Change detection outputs
☆ ☆ ☆

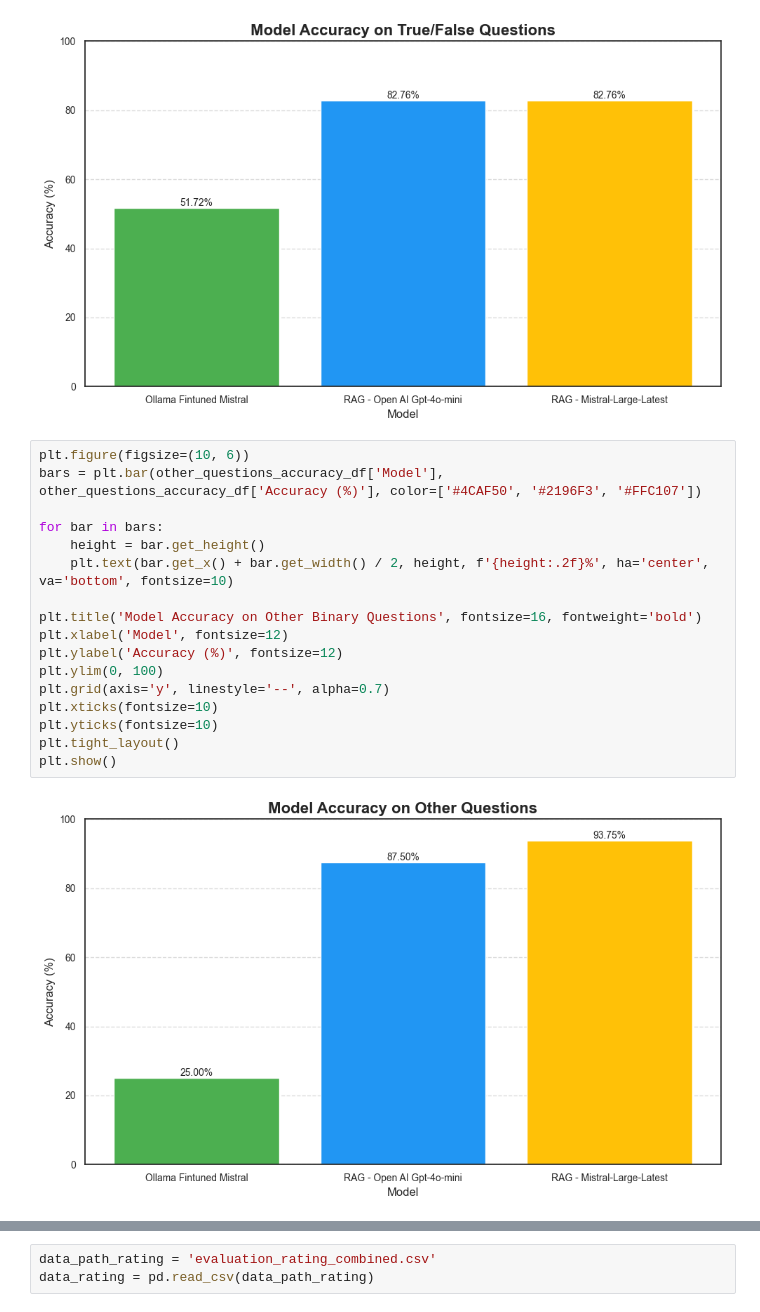
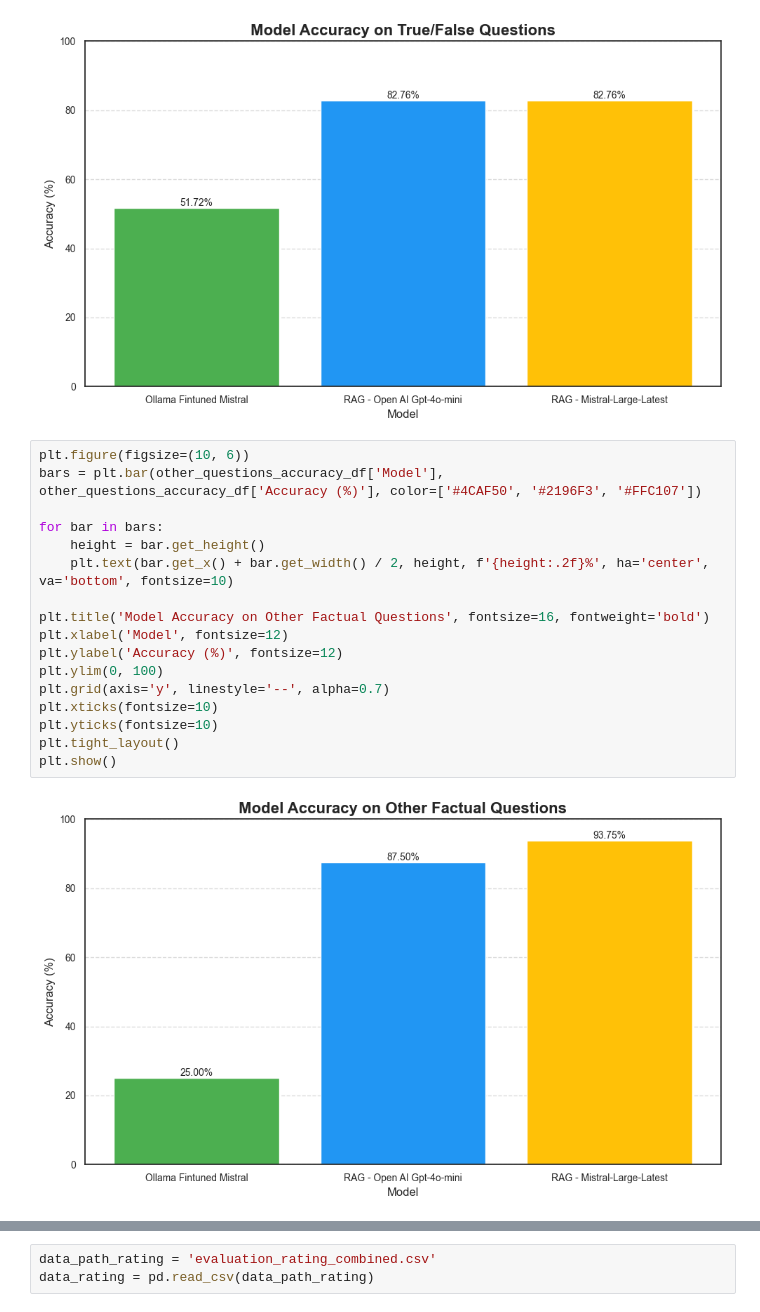
Before and after one commit to samkj/AIR-W24, a Jupyter notebook: evaluation/evaluation.ipynb, the cells around one changed output, grey strips where cells are left out. Drawn from its saved outputs; the diff is of its cells as text.

```diff
--- a/evaluation/evaluation.ipynb
+++ b/evaluation/evaluation.ipynb
@@ -111,19 +111,19 @@ plt.show()
 # %%
 plt.figure(figsize=(10, 6))
 bars = plt.bar(other_questions_accuracy_df['Model'], other_questions_accuracy_df['Accuracy (%)'], color=['#4CAF50', '#2196F3', '#FFC107'])
 
 for bar in bars:
     height = bar.get_height()
     plt.text(bar.get_x() + bar.get_width() / 2, height, f'{height:.2f}%', ha='center', va='bottom', fontsize=10)
 
-plt.title('Model Accuracy on Other Binary Questions', fontsize=16, fontweight='bold')
+plt.title('Model Accuracy on Other Factual Questions', fontsize=16, fontweight='bold')
 plt.xlabel('Model', fontsize=12)
 plt.ylabel('Accuracy (%)', fontsize=12)
 plt.ylim(0, 100)
 plt.grid(axis='y', linestyle='--', alpha=0.7)
 plt.xticks(fontsize=10)
 plt.yticks(fontsize=10)
 plt.tight_layout()
 plt.show()
 # %% [output]
-[figure, old version]
+[figure, new version]
```
Also changed, not shown: parts of 4 cells of this notebook, 6 other files.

☆ ☆ ☆

#### [BRIEF]
Copy every line of the data above in which the string "text" appears.

#### [EXERCISE OUTPUT]
Before and after one commit to samkj/AIR-W24, a Jupyter notebook: evaluation/evaluation.ipynb, the cells around one changed output, grey strips where cells are left out. Drawn from its saved outputs; the diff is of its cells as text.
     plt.text(bar.get_x() + bar.get_width() / 2, height, f'{height:.2f}%', ha='center', va='bottom', fontsize=10)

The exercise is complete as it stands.